By uAspire Student Advocacy Fellows
on December 11, 2020
Authors: Lesley Baez, Talatou Bah, Rochelle Bernarte, Ryen Diaz, Aleina Dume, and Ruby Portillo
Students’ college costs go well beyond tuition. Even with financial aid, Pell Grants, and scholarships, some students do not have enough money and face the unfortunate reality of unstable housing, food insecurity, and insufficient funds for course materials. Policymakers need to do more to support students by increasing Pell Grants, standardizing indirect expense communications and calculations, ensuring affordable housing, supporting food security initiatives, and reducing textbook costs. These solutions can give financially struggling students a chance to complete their degree without thinking of discontinuation.
According to the National Center for Education Statistics, the average tuition cost at any 4-year institution is $20,471, however we know the real cost of college exceeds well beyond tuition alone. Additional educational expenses including housing, food, and course materials are required to succeed and complete our degree. Yet, these “indirect expenses” are rarely calculated in a way that accurately depicts the cost. A uAspire report found that indirect expense estimates for two colleges less than a half-mile apart differed by $8,730 in New York and by $15,036 in Philadelphia. Furthermore, indirect expenses are often labeled with inconsistent and ambiguous terms, making the costs unlear. Broad generalizations and out-dated information in calculating expenses make it difficult for prospective students to assess the college’s actual price. Confusion and uncertainty leave many students guessing when it comes to college costs.
Financial aid is insufficient for too many students to cover the full cost of attending college. According to the College and University Food Bank Alliance, 30% of college students are food insecure, with many already working and receiving financial aid. Additionally, course material costs can vary widely depending on the school and major. In the past, the Pell Grant covered almost 80% of the costs of attending a 4-year public college. According to TICAS, today the maximum Pell grant only covers around 28% leaving a student to make up the other 72% on their own. The financial burden attached to obtaining a college degree is the top reason cited by students for dropping out of college.
We propose the following solutions to clearly communicate the full cost of college and remove financial barriers to student success.
- Double the Pell Grant. Doubling Pell Grant funding will relieve students of the need to take on as much debt. NCAN estimates doubling Pell would cover 56% of an average 4-year public degree. Addressing transportation costs, books, food, and other basic needs through increased Pell funding would grant students the capacity to focus on their courses, internships, and further opportunities for growth that a college education provides.
- Standardize indirect expense terms and calculations. A transparent, consistent formula to calculate indirect costs will allow students, both prospective and enrolled, to prepare for their upcoming educational expenses. For students interested in attending college, the ability to accurately compare financial aid packages would prevent them from being blindsided by unexpected costs and enable them to make an informed decision in their best interest. Colleges that participate in state and federal financial aid programs should be required to display accurate indirect costs on their websites to help students make their college decisions and budget.
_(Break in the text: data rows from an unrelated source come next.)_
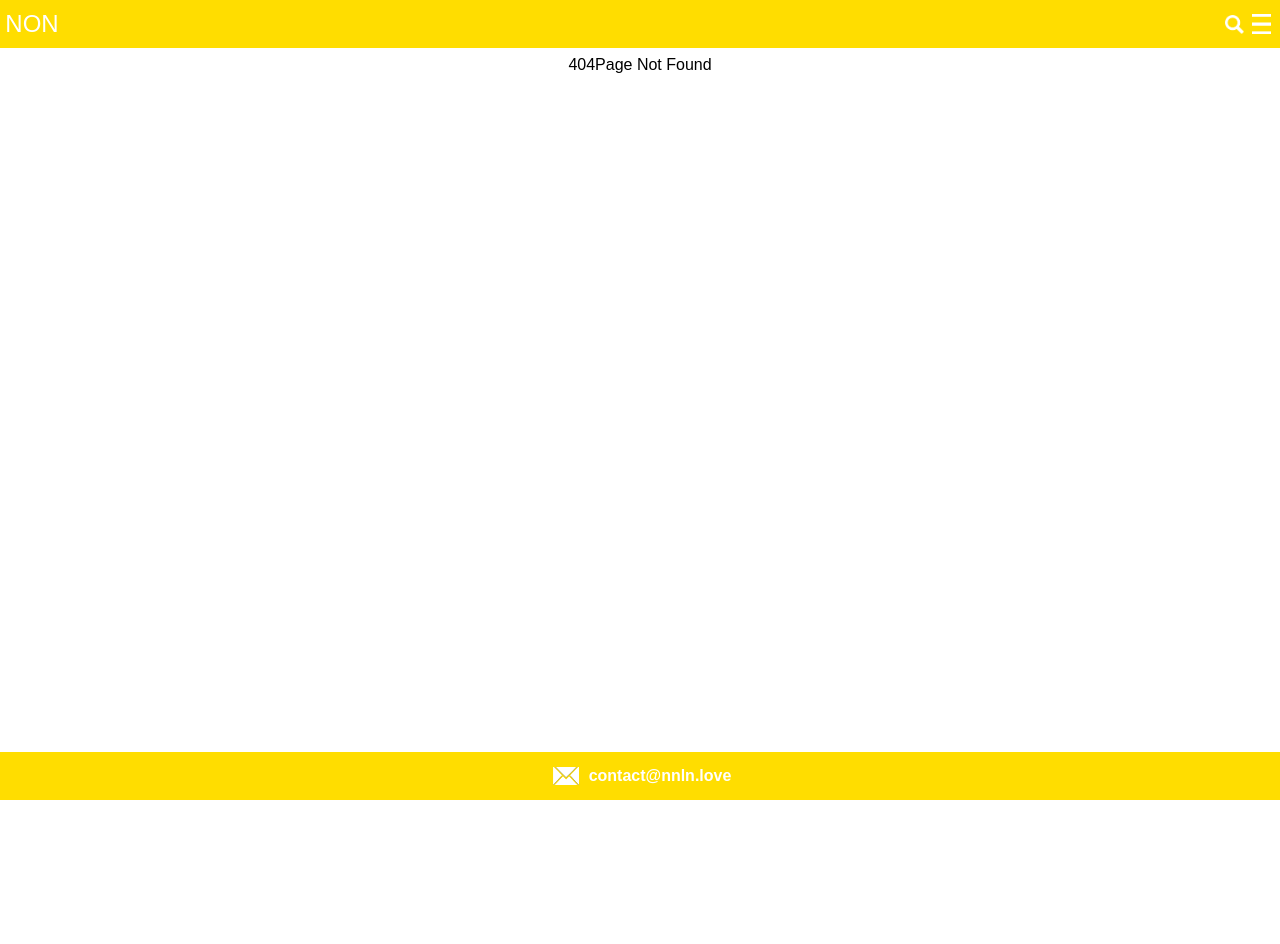
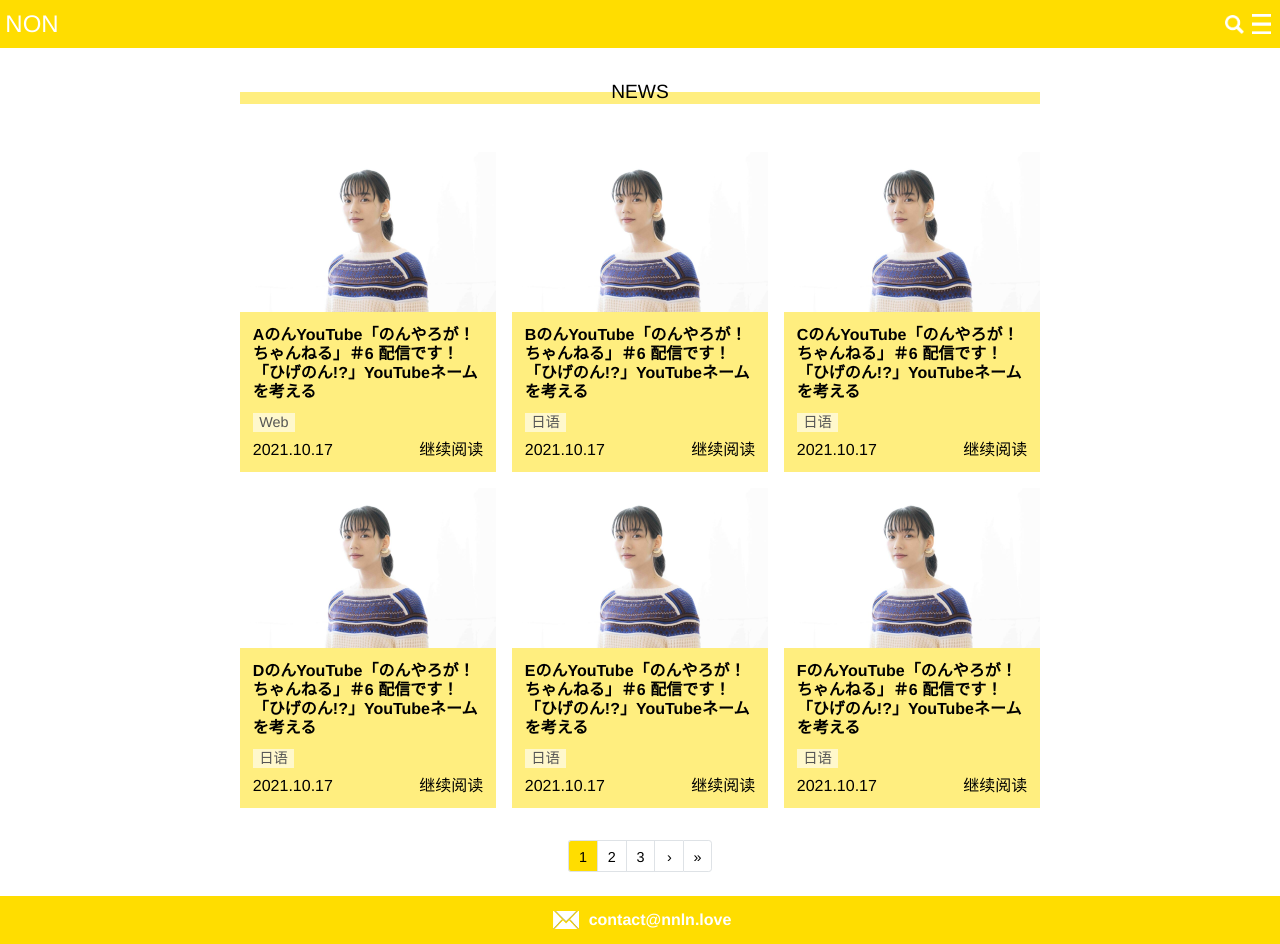
Before and after one commit to 2nonnon/show, a Vue app: page /home/news in a window 1280 px wide. Before the commit this address had no page. Before the commit the page ends 800 px from the top, so only its background shows below. Built offline with nearby package versions, Linux system fonts and the light colour scheme.

Commit message:
router rebuild

```diff
--- a/src/App.vue
+++ b/src/App.vue
@@ -1,19 +1,3 @@
 <template>
-  <Layout>
-      <template #header>
-        <NavBar></NavBar>
-      </template>
-      <template #main>
-        <router-view></router-view>
-      </template>
-      <template #footer>
-        <Contact></Contact>
-      </template>
-  </Layout>
+  <router-view></router-view>
 </template>
-
-<script setup>
-import Layout from './layouts/Layout.vue';
-import NavBar from './components/NavBar.vue';
-import Contact from './components/Contact.vue';
-</script>
--- a/src/components/ArticleCard.vue
+++ b/src/components/ArticleCard.vue
@@ -1,5 +1,5 @@
 <template>
-    <div class="container">
+    <section class="container">
         <div class="cover" @click="toArticle(id, tags[0])">
             <img :src="imgUrl" />
         </div>
@@ -15,7 +15,7 @@
                 <div class="continue" @click="toArticle(id, tags[0])">继续阅读</div>
             </div>
         </div>
-    </div>
+    </section>
 </template>
 
 <script setup>
@@ -54,7 +54,7 @@ const emit = defineEmits({
 const tagNav = (tag) => {
     console.log(tag)
     emit('cateChange', tag)
-    router.replace({
+    router.push({
         name: 'Category',
         params: {
             'category': tag
--- a/src/components/Contact.vue
+++ b/src/components/Contact.vue
@@ -1,7 +1,7 @@
 <template>
-    <div class="contact center">
+    <footer class="contact center">
         <span class="email">contact@nnln.love</span>
-    </div>
+    </footer>
 </template>
 
 <style>
--- a/src/components/NavBar.vue
+++ b/src/components/NavBar.vue
@@ -1,12 +1,12 @@
 <template>
-    <section class="container">
+    <section class="header">
         <div class="left center" @click="menuNav()">NON</div>
         <div class="right">
             <div class="search icon" :class="{ 'active': toggleS }" @click="searchToggle"></div>
             <div class="menu icon" @click="menuToggle"></div>
         </div>
         <div class="wrapper" v-if="toggleS">
-            <input type="text" ref="input" v-model.lazy="value" @keypress.enter="search" />
+            <input type="text" ref="input" v-model="value" @keypress.enter="search" />
             <div class="button" @click="search">SEARCH</div>
         </div>
         <div class="categories" v-if="toggleM">
@@ -20,7 +20,6 @@
 
 <script setup>
 import { useRouter } from 'vue-router'
-// import { defineEmits } from '@vue/runtime-core';
 import { ref } from '@vue/reactivity'
 import bus from '../libs/bus'
 import { nextTick } from '@vue/runtime-core'
@@ -39,7 +38,6 @@ const searchToggle = () => {
 }
 // 搜索事件触发
 const value = ref('')
-// const emit = defineEmits(['search']);
 const search = () => {
     console.log(value.value)
     if (value.value !== '') bus.emit('search', value.value)
@@ -56,9 +54,9 @@ const categories = ref(['Home', 'Web', 'Other', 'Game'])
 const menuNav = (target) => {
     if (!target || target === 'Home') target = 'News'
     if (target === 'Game') {
-        router.replace({ name: 'Game' })
+        router.push({ name: 'Game' })
     } else {
-        router.replace({ name: 'Category', params: { 'category': target.toLowerCase() } })
+        router.push({ name: 'Category', params: { 'category': target.toLowerCase() } })
         bus.emit('cateChange', target)
     }
     if (toggleM.value) menuToggle()
@@ -66,12 +64,12 @@ const menuNav = (target) => {
 </script>
 
 <style scoped>
-.container,
+.header,
 .right,
 .wrapper {
     display: flex;
 }
-.container {
+.header {
     width: 100%;
     height: 100%;
     justify-content: space-between;
@@ -98,7 +96,6 @@ const menuNav = (target) => {
     border: 0.1rem solid #ffdd00;
     border-radius: 0.3rem 0 0 0.3rem;
     border-right: 0;
-    /* box-shadow: 0 0 0 .1rem #eee inset; */
     padding-left: 0.3rem;
     height: 2rem;
     flex: 1;
--- a/src/components/PageBar.vue
+++ b/src/components/PageBar.vue
@@ -102,8 +102,8 @@ const turn = (handle, page = 0) => {
 .page-item:hover {
     background-color: #FFF6BF;
 }
-.active {
-    background-color: #FFDD00 !important;
+.container .page-item.active {
+    background-color: #FFDD00;
     pointer-events: none;  /* 取消鼠标事件 */
 }
 </style>
--- a/src/pages/game.vue
+++ b/src/pages/game.vue
@@ -26,6 +26,7 @@ const createMap = (ctx, size = 100, n = 3) => {
             ctx.rect(i, j, size, size)
         }
     }
+    ctx.rect(0, 0, size * n, size * n)
     ctx.stroke();
     ctx.closePath();
 }
@@ -132,9 +133,9 @@ watch(right, () => {
     flex-direction: column;
     gap: 3rem 0;
 }
-#game {
+/* #game {
     border: 1px solid #000;
-}
+} */
 .win {
     position: absolute;
     font-size: 2rem;
@@ -169,6 +170,7 @@ watch(right, () => {
     position: absolute;
     border-top: var(--width) solid transparent;
     border-left: var(--width) solid var(--key-color);
+    transition: all .3s;
 }
 .board .key::after {
     content: '';
@@ -207,7 +209,7 @@ watch(right, () => {
     transform: translateX(-50%) rotateZ(135deg);
 }
 .board .key.active {
-    border-left-color: aqua;
+    border-left-color: rgb(255, 145, 0);
 }
 .board .key.active::after {
     background-image: linear-gradient(#ff5 0%, #ff5 100%),
--- a/src/router/index.js
+++ b/src/router/index.js
@@ -3,41 +3,47 @@ import { createRouter, createWebHistory } from 'vue-router'
 const routes = [
   {
     path: '/',
+    name: 'Home',
     redirect: {
       name: 'Category',
       params: {
         category: 'news'
       }
-    }
     },
+    component: () => import(/* webpackChunkName: "Home" */ '../layouts/Layout.vue'),
+    children: [
       {
-    path: '/main/:category',
+        path: '/home',
+        name: 'Main',
+        components: {
+          main: import(/* webpackChunkName: "Container" */ '../views/Container.vue'),
+          header: () => import(/* webpackChunkName: "Home" */ '../components/NavBar.vue'),
+          footer: () => import(/* webpackChunkName: "Home" */ '../components/Contact.vue'),
+        },
+        children: [
+          {
+            path: ':category',
             name: 'Category',
             component: () => import(/* webpackChunkName: "Main" */ '../views/Main.vue'),
           },
           {
-    path: '/article',
-    name: 'Container',
-    component: () => {
-      return import(/* webpackChunkName: "Container" */ '../views/Container.vue')
-    },
-    children: [
-      {
-        path: ':tag/0001',
+            path: 'article/:tag/0001',
             name: '0001',
             component: () => import(/* webpackChunkName: "0001" */ '../pages/0001.vue')
           },
           {
-        path: ':tag/0001_flex',
+            path: 'article/:tag/0001_flex',
             name: '0001_flex',
             component: () => import(/* webpackChunkName: "0001_flex" */ '../pages/0001_flex.vue')
-      }
+          },
+          {
+            path: 'game',
+            name: 'Game',
+            component: () => import(/* webpackChunkName: "game" */ '../pages/game.vue')
+          },
         ]
       },
-  {
-    path: '/game',
-    name: 'Game',
-    component: () => import(/* webpackChunkName: "game" */ '../pages/game.vue')
+    ]
   },
   {
     path: '/:pathMatch(.*)',
--- a/src/styles/reset.css
+++ b/src/styles/reset.css
@@ -2,8 +2,7 @@
   margin: 0;
   padding: 0;
   box-sizing: border-box;
-  font-family: "游ゴシック", "Yu Gothic", YuGothic, sans-serif;
-  /* font-family: Helvetica, "PingFang SC", "Microsoft Yahei", sans-serif; */
+  font-family: Helvetica, "PingFang SC", "Microsoft Yahei", sans-serif;
 }
 
 .center {
```
Also changed, not shown: src/layouts/Layout.vue (+3 -6 lines). Lines whose indentation alone changed are shown as unchanged.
- Promote partnerships to create affordable housing for students. Affordable housing will relieve the rent burden on many students. Although, understandably, students have better access to amenities on campus, the rent on many campuses is so high that it escalates the rent in the surrounding areas. Some students can avoid these costs by living at home and commuting, but this is not a viable option for many students. Leverage federal investments to promote campus and housing authority partnerships for subsidized student housing.
- Support solutions to decrease student food insecurity. Several strategies can reduce student hunger. First, promote funding for food pantries on college campuses. Second, simplify access to SNAP by streamlining the application and increasing eligibility. Third, require that colleges provide students with benefit program information, applications, and well-trained support services.
- Fund zero-cost textbook programs. Federally funding these programs will help relieve the burden of additional costs on students. Textbooks can cost upwards of hundreds of dollars per semester. Some classes even require the purchase of a supplementary online program to complete and submit homework. The Department of Education should create a zero-cost textbook program to significantly help low-income students who too often go without textbooks due to their high cost.
The difficulties students face while trying to mount the unforeseen costs of receiving an education pose barriers to their academic success. Despite skyrocketing increases over the past two decades in rent, food, and course materials, federal Pell Grant funding has not kept pace, failing to meet the needs of millions of struggling students across the country. Policymakers must act urgently in responding to students’ dire pleas who are balancing studies, eviction, and hunger. Without government support, we fail to nurture this country’s future leaders’ growth and potential, and we will all suffer as a result. We are these students, and these are our stories.
uAspire Advocacy Fellowship
Through a paid fellowship program, uAspire college student Advocacy Fellows build advocacy skills and execute campaigns to advance higher education affordability and equity.
For more information: Ali Caccavella, Vice President of Policy and Systems Change, email@example.com